During the school year, kids walk through the cafeteria line or open their lunch bag at the same time every day. But when summer vacation starts and kids are home alone, who is in charge of feeding them the right foods at the right times? Although many working parents leave their kids home alone during the summer, kids can still eat healthy and follow a routine schedule.
Some kids might be old enough to stay home alone during summer days, but it does not mean that they are always old enough to prepare appropriate meals for themselves. In fact, some meal preparations might be dangerous for kids to try, particularly those that involve using the oven or stove.
Parents can determine if their child is responsible enough to use the oven and stove, and this decision should be based more on a child’s maturity level than age. For those children who aren’t yet mature enough to use the stove, parents can prepare foods that can be reheated in a microwave and eaten throughout the day.
It is also important to teach children the basics about when, what and how much to eat to stay healthy. Creating a meal and snack routine is key to cultivating good eating habits. If a child is grazing all day, the child will not know when he or she is really hungry and can spoil important meals.
It is important for parents to create routines for their children, such as always eating lunch at noon with a snack sometime later. Parents should generally try to schedule snacks two hours in between meals and make sure the snack is just that, a snack. Nutritious snacks include an apple with peanut butter, yogurt, or a piece of fruit.

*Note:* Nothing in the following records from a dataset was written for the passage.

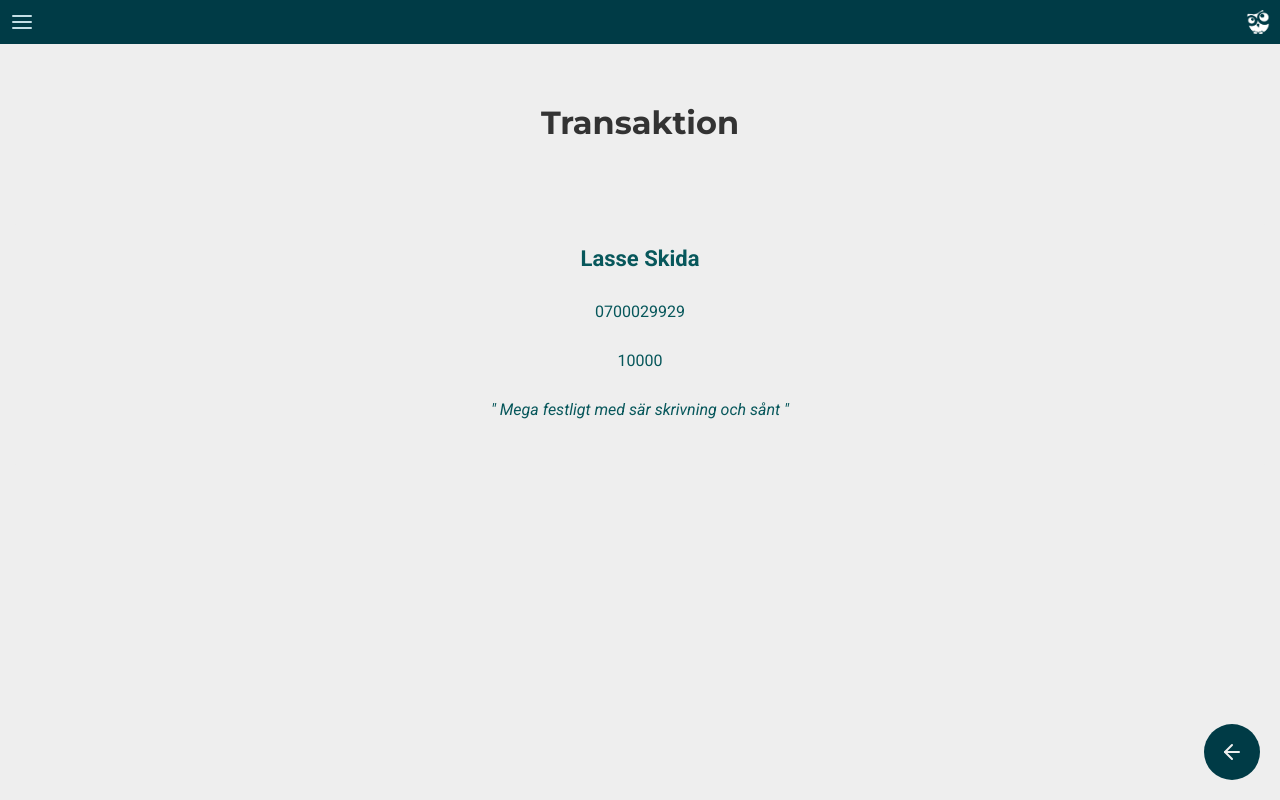
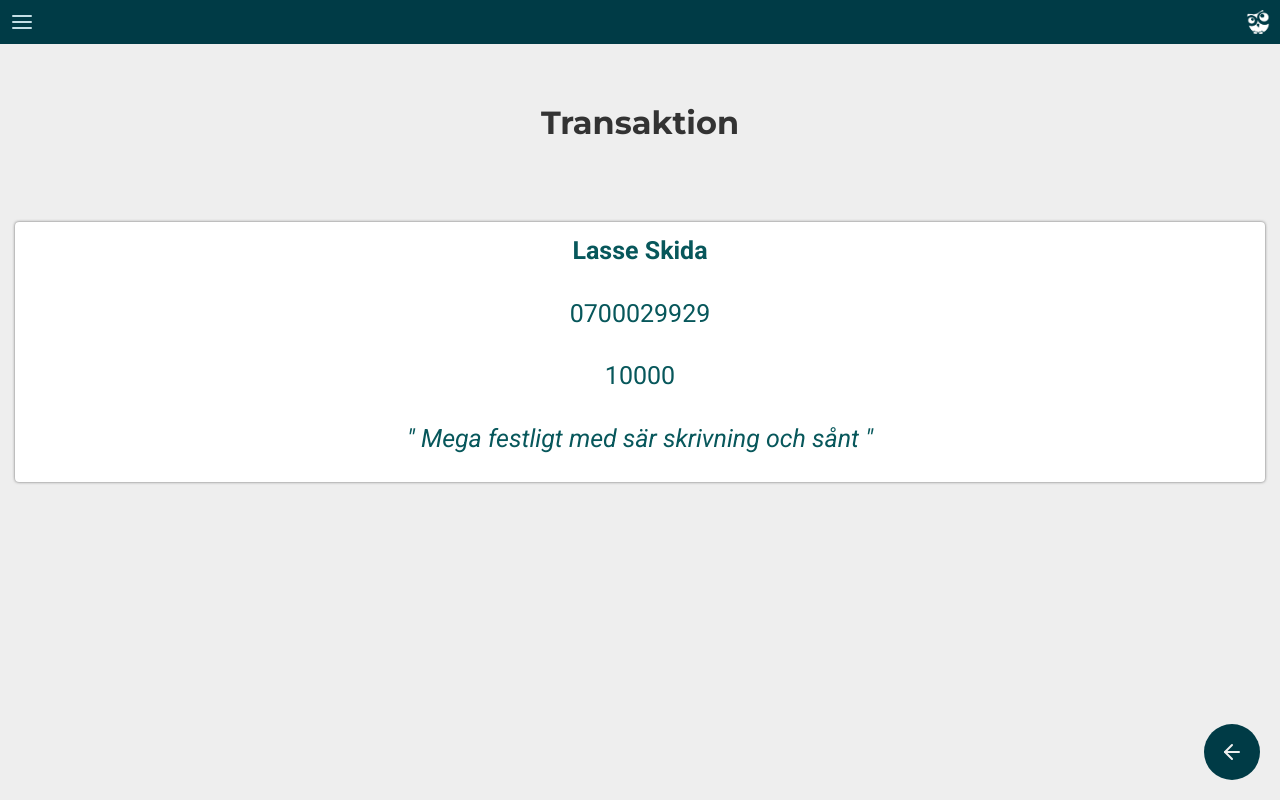
Before and after one commit to teeboteebo/pooff, a React (Create React App) app: page /enskild-transaktion in a window 1280 px wide. Built offline with nearby package versions, Linux system fonts and the light colour scheme.

Commit message:
styling, font-size

```diff
--- a/src/views/TransactionPage/index.js
+++ b/src/views/TransactionPage/index.js
@@ -55,7 +55,7 @@ const TransactionPage = () => {
     return (
       <Container className="transaction" key={'trans' + i} fluid={true}>
         <h2 className="page-title">Transaktion</h2>
-        <Row>
+        <Row className="no-gutters">
           <Col xs="12">
             <div className="card">
               <div className="card-body mx-auto d-flex flex-column">
--- a/src/views/TransactionPage/styles.scss
+++ b/src/views/TransactionPage/styles.scss
@@ -1,8 +1,11 @@
 .transaction {
   .card {
     border: none;
-    background-color: var(--background);
+    background-color: var(--transactionBackground);
+    box-shadow: 0 0 3px 0 var(--transactionBackgroundShadow);
     .card-body {
+      margin-top: 10px;
+      padding: 0;
       text-align: center;
       .name,
       .phone,
@@ -10,9 +13,10 @@
       .message {
         color: var(--textColorContrast);
         margin-bottom: 25px;
+        font-size: 25px;
       }
       .name {
-        font-size: 22px;
+        font-size: 25px;
         font-weight: bold;
       }
       .message {
```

Being a role model and purchasing food that is healthy will go a long way in shaping your child’s relationship with food.
“It’s about what’s available in the home,” said Kathryn Helling, clinical dietician at SSM Cardinal Glennon Children’s Medical Center. “If the parents want them to eat healthy things, they need to make those foods available. Try to minimize buying any foods that have a lot of calories but not a lot of nutrition.”
Parents can make snacks like potato chips or cookies a special treat, rather than a common snack or side to a meal. If available, parents should buy low-fat options such as low-fat cheese or low-fat ranch dressing. This allows kids to eat some of their favorite foods and consume fewer calories at the same time.
Parents can always find healthy snacks with great flavors. Instead of letting kids enjoy sugar-filled popsicles, parents and kids can freeze yogurt and enjoy it as a dessert. There are other homemade snacks such as trail mix that kids tend to enjoy that is a nutritious snack.
Just because some foods can be prepared quickly doesn’t mean they are always unhealthy. Parents can help guide their kids to eat healthy foods and set a routine that works with their schedules.
Dr. Bob Wilmott is Chief of Pediatrics at SSM Cardinal Glennon Children’s Medical Center and is a Professor of Pediatric Medicine at Saint Louis University School of Medicine. If you have a question about your child’s health, go to the “Ask Dr. Bob” section of the Cardinal Glennon website at www.cardinalglennon.com.